» **YOUR OBJECTIVE**
Please keep the images out and set down the data exactly as given.

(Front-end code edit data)
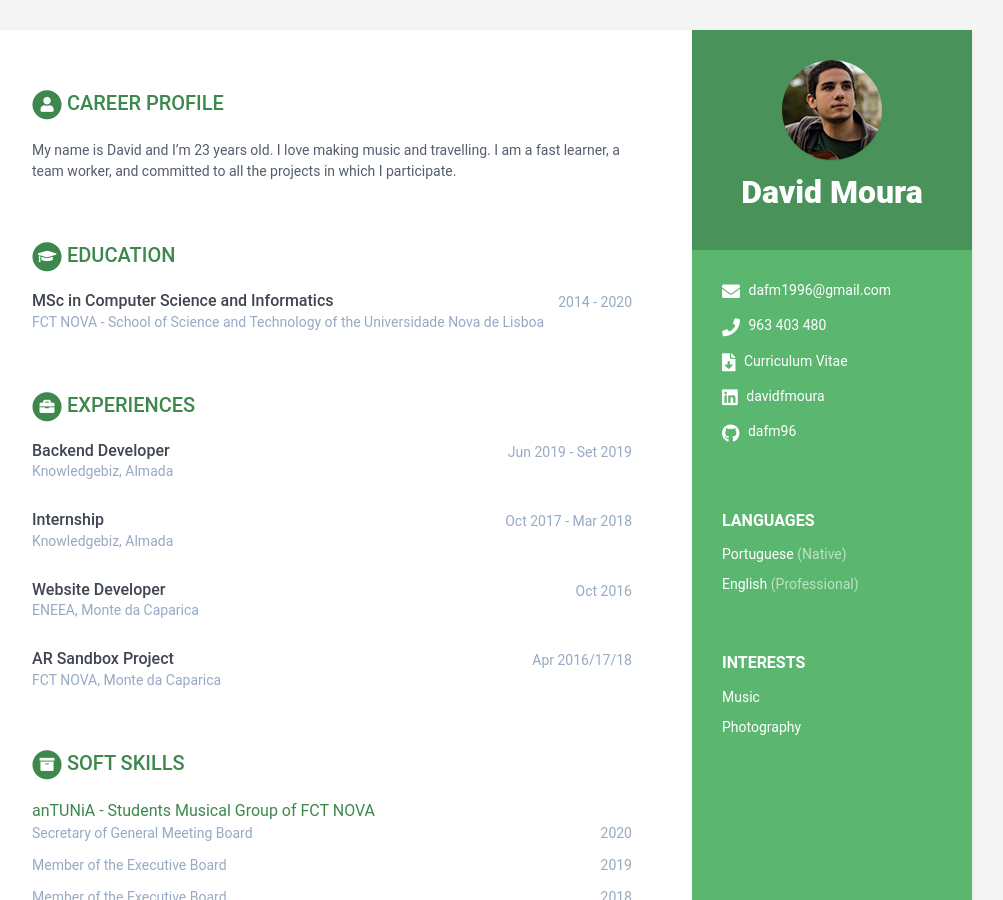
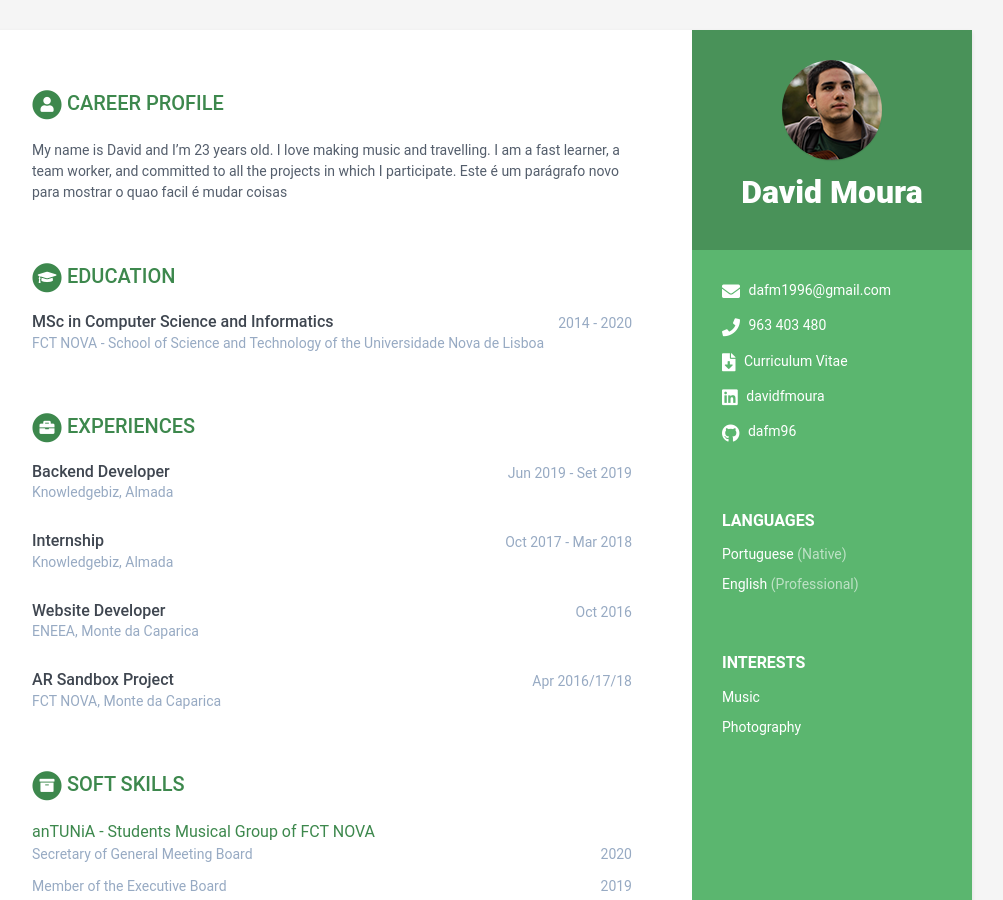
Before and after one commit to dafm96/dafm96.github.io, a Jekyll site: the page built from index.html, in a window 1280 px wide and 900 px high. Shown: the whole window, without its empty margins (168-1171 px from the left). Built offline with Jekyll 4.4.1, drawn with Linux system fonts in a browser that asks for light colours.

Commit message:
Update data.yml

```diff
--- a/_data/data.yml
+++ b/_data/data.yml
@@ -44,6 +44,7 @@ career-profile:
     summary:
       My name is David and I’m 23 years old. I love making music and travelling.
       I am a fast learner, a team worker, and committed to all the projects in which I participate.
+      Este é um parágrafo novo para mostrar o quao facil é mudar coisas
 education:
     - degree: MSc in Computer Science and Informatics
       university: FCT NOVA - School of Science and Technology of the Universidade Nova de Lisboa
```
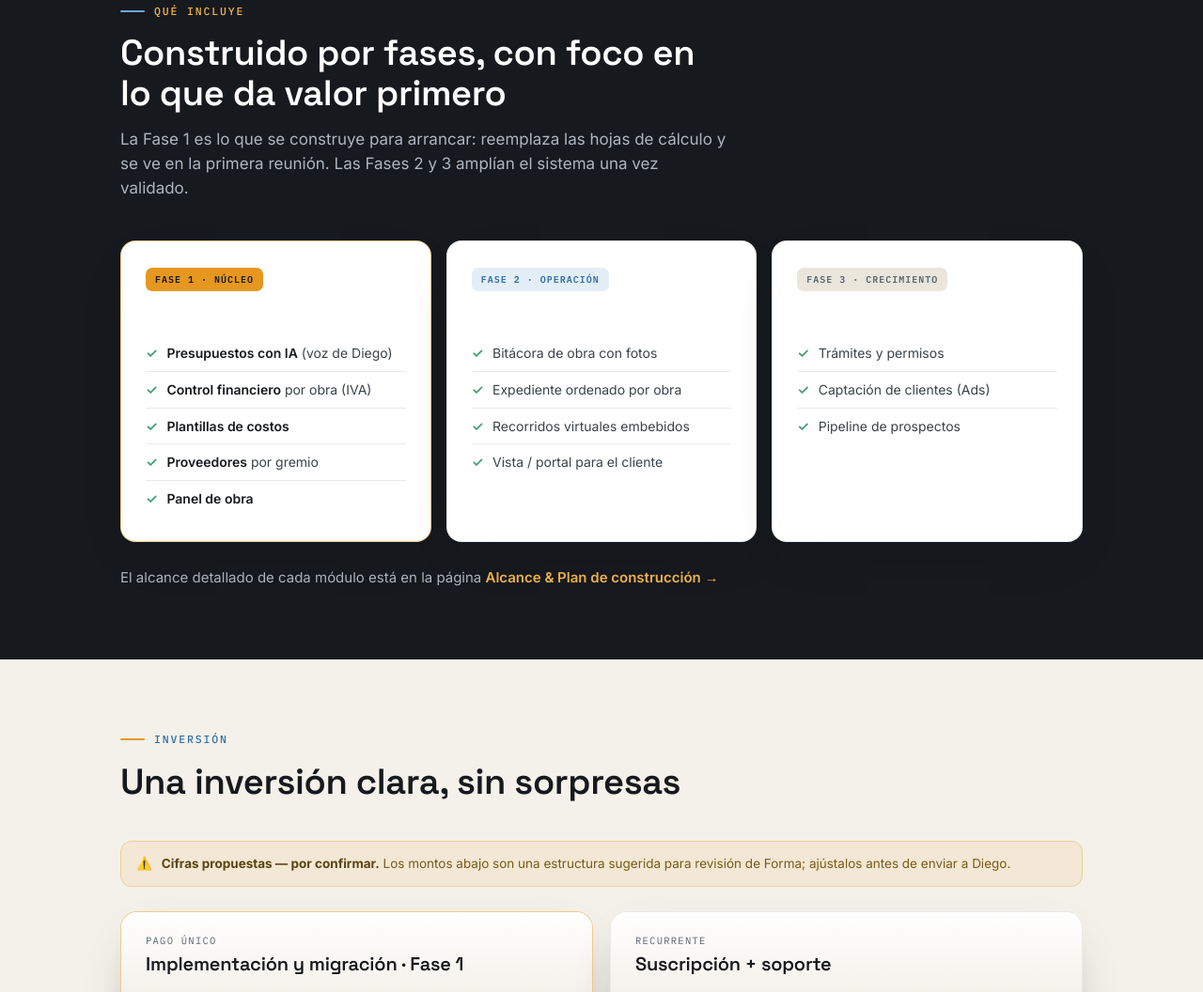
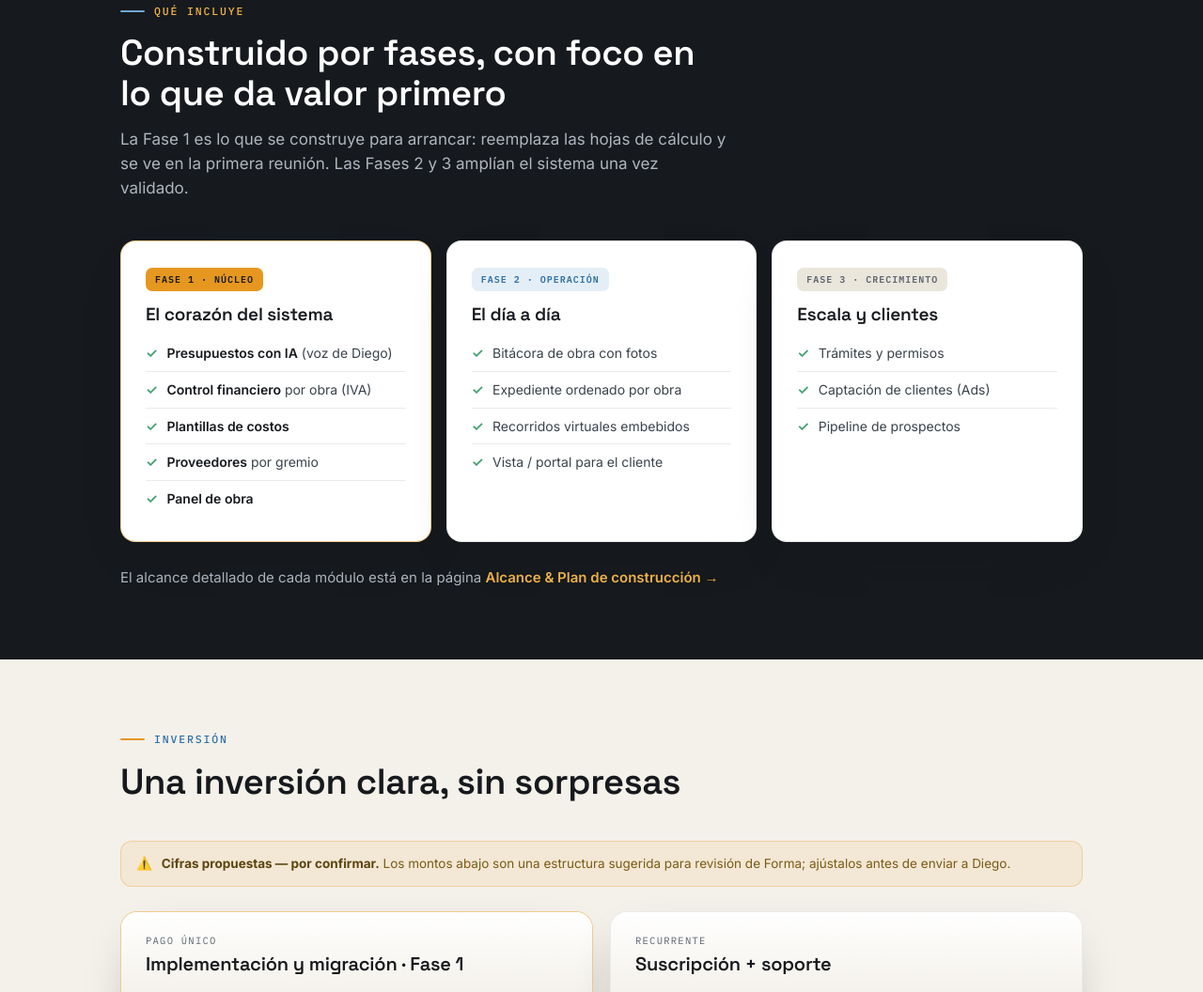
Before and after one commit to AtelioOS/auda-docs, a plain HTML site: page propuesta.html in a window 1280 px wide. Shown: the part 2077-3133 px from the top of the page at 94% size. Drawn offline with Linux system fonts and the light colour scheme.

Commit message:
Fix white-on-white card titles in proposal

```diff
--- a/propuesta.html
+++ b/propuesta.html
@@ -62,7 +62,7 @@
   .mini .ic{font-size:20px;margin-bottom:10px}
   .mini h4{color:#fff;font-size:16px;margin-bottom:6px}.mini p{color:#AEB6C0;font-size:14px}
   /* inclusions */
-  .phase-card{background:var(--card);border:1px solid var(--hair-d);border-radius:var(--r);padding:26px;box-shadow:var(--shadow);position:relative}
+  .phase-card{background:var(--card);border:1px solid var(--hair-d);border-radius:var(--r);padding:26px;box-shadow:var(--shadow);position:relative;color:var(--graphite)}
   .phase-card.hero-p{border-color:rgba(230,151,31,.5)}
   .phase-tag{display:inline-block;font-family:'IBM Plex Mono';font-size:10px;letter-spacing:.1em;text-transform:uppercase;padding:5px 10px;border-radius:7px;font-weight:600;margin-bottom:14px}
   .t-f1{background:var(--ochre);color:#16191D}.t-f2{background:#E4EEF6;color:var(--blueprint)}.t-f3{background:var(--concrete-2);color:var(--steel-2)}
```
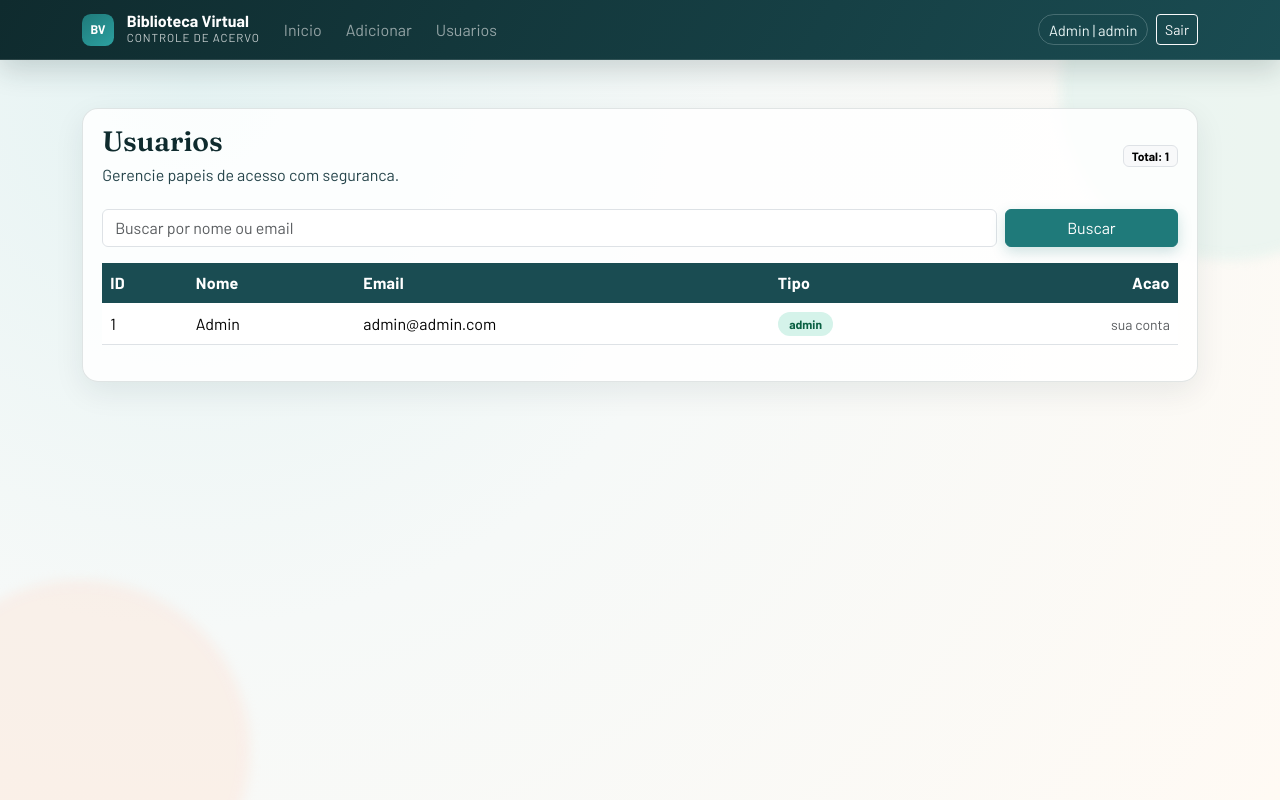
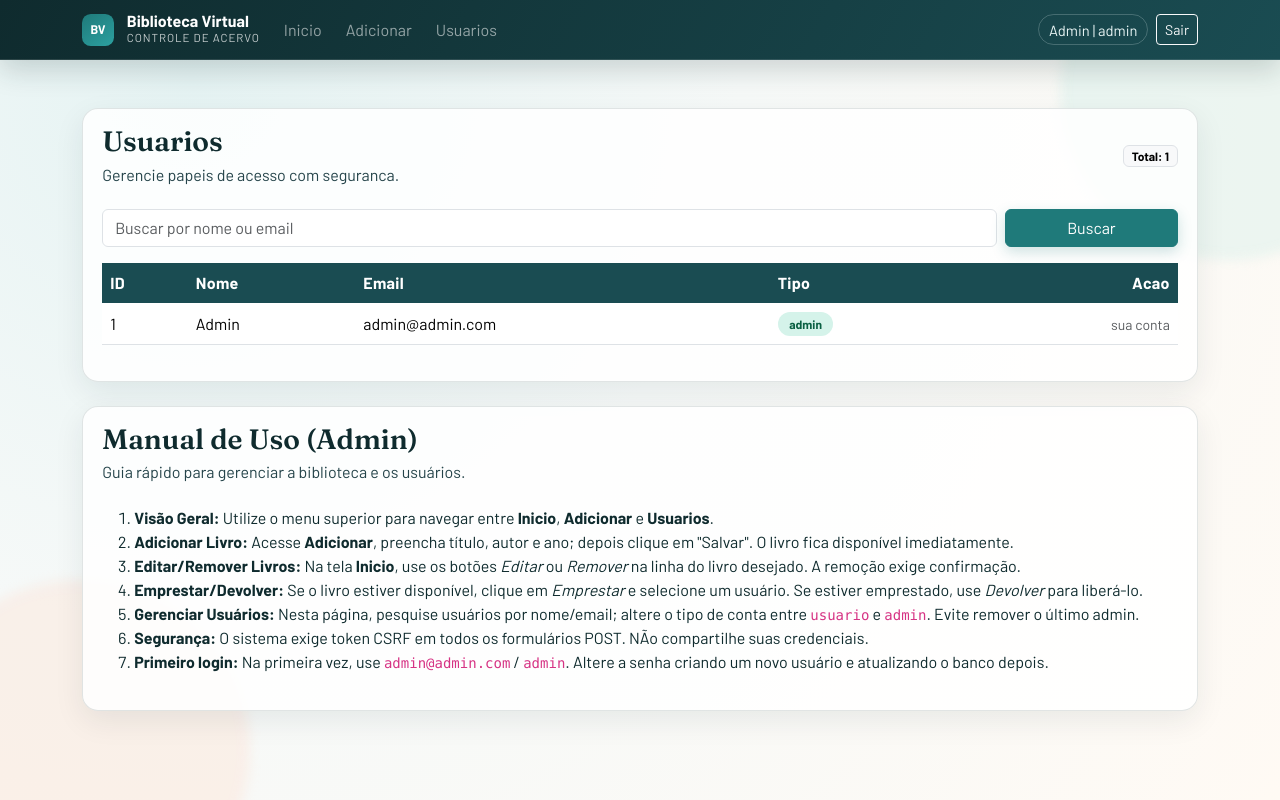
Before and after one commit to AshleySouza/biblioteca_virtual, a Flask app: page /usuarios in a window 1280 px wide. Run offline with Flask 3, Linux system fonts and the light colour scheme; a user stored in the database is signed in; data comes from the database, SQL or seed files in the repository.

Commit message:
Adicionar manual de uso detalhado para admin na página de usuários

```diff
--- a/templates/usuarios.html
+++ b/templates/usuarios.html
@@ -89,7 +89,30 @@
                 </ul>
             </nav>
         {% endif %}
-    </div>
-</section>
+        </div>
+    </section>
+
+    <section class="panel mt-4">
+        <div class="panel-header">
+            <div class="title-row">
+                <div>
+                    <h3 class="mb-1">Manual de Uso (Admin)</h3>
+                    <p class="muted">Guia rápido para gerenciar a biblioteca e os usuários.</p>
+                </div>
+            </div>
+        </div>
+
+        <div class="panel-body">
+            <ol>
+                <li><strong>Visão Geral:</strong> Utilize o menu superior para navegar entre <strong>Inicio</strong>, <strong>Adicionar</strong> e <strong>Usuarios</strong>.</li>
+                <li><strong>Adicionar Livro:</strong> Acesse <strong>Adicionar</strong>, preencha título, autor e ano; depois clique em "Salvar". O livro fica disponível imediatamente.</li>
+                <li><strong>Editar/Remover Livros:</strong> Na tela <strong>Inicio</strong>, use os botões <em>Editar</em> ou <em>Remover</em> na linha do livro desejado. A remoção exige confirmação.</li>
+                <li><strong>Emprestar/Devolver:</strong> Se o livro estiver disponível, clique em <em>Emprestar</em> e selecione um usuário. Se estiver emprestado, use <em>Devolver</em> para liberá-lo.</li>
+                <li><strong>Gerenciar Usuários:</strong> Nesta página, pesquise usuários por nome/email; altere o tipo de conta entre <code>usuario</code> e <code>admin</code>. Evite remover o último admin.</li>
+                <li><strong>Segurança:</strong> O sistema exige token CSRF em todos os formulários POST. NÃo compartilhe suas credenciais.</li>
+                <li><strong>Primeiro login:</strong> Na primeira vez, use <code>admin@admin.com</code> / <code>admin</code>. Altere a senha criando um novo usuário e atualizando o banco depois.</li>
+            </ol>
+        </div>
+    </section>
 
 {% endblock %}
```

» **WORKED SOLUTION**
Before and after one commit to dafm96/dafm96.github.io, a Jekyll site: the page built from index.html, in a window 1280 px wide and 900 px high. Shown: the whole window, without its empty margins (168-1171 px from the left). Built offline with Jekyll 4.4.1, drawn with Linux system fonts in a browser that asks for light colours.

Commit message:
Update data.yml

```diff
--- a/_data/data.yml
+++ b/_data/data.yml
@@ -44,6 +44,7 @@ career-profile:
     summary:
       My name is David and I’m 23 years old. I love making music and travelling.
       I am a fast learner, a team worker, and committed to all the projects in which I participate.
+      Este é um parágrafo novo para mostrar o quao facil é mudar coisas
 education:
     - degree: MSc in Computer Science and Informatics
       university: FCT NOVA - School of Science and Technology of the Universidade Nova de Lisboa
```
Before and after one commit to AtelioOS/auda-docs, a plain HTML site: page propuesta.html in a window 1280 px wide. Shown: the part 2077-3133 px from the top of the page at 94% size. Drawn offline with Linux system fonts and the light colour scheme.

Commit message:
Fix white-on-white card titles in proposal

```diff
--- a/propuesta.html
+++ b/propuesta.html
@@ -62,7 +62,7 @@
   .mini .ic{font-size:20px;margin-bottom:10px}
   .mini h4{color:#fff;font-size:16px;margin-bottom:6px}.mini p{color:#AEB6C0;font-size:14px}
   /* inclusions */
-  .phase-card{background:var(--card);border:1px solid var(--hair-d);border-radius:var(--r);padding:26px;box-shadow:var(--shadow);position:relative}
+  .phase-card{background:var(--card);border:1px solid var(--hair-d);border-radius:var(--r);padding:26px;box-shadow:var(--shadow);position:relative;color:var(--graphite)}
   .phase-card.hero-p{border-color:rgba(230,151,31,.5)}
   .phase-tag{display:inline-block;font-family:'IBM Plex Mono';font-size:10px;letter-spacing:.1em;text-transform:uppercase;padding:5px 10px;border-radius:7px;font-weight:600;margin-bottom:14px}
   .t-f1{background:var(--ochre);color:#16191D}.t-f2{background:#E4EEF6;color:var(--blueprint)}.t-f3{background:var(--concrete-2);color:var(--steel-2)}
```
Before and after one commit to AshleySouza/biblioteca_virtual, a Flask app: page /usuarios in a window 1280 px wide. Run offline with Flask 3, Linux system fonts and the light colour scheme; a user stored in the database is signed in; data comes from the database, SQL or seed files in the repository.

Commit message:
Adicionar manual de uso detalhado para admin na página de usuários

```diff
--- a/templates/usuarios.html
+++ b/templates/usuarios.html
@@ -89,7 +89,30 @@
                 </ul>
             </nav>
         {% endif %}
-    </div>
-</section>
+        </div>
+    </section>
+
+    <section class="panel mt-4">
+        <div class="panel-header">
+            <div class="title-row">
+                <div>
+                    <h3 class="mb-1">Manual de Uso (Admin)</h3>
+                    <p class="muted">Guia rápido para gerenciar a biblioteca e os usuários.</p>
+                </div>
+            </div>
+        </div>
+
+        <div class="panel-body">
+            <ol>
+                <li><strong>Visão Geral:</strong> Utilize o menu superior para navegar entre <strong>Inicio</strong>, <strong>Adicionar</strong> e <strong>Usuarios</strong>.</li>
+                <li><strong>Adicionar Livro:</strong> Acesse <strong>Adicionar</strong>, preencha título, autor e ano; depois clique em "Salvar". O livro fica disponível imediatamente.</li>
+                <li><strong>Editar/Remover Livros:</strong> Na tela <strong>Inicio</strong>, use os botões <em>Editar</em> ou <em>Remover</em> na linha do livro desejado. A remoção exige confirmação.</li>
+                <li><strong>Emprestar/Devolver:</strong> Se o livro estiver disponível, clique em <em>Emprestar</em> e selecione um usuário. Se estiver emprestado, use <em>Devolver</em> para liberá-lo.</li>
+                <li><strong>Gerenciar Usuários:</strong> Nesta página, pesquise usuários por nome/email; altere o tipo de conta entre <code>usuario</code> e <code>admin</code>. Evite remover o último admin.</li>
+                <li><strong>Segurança:</strong> O sistema exige token CSRF em todos os formulários POST. NÃo compartilhe suas credenciais.</li>
+                <li><strong>Primeiro login:</strong> Na primeira vez, use <code>admin@admin.com</code> / <code>admin</code>. Altere a senha criando um novo usuário e atualizando o banco depois.</li>
+            </ol>
+        </div>
+    </section>
 
 {% endblock %}
```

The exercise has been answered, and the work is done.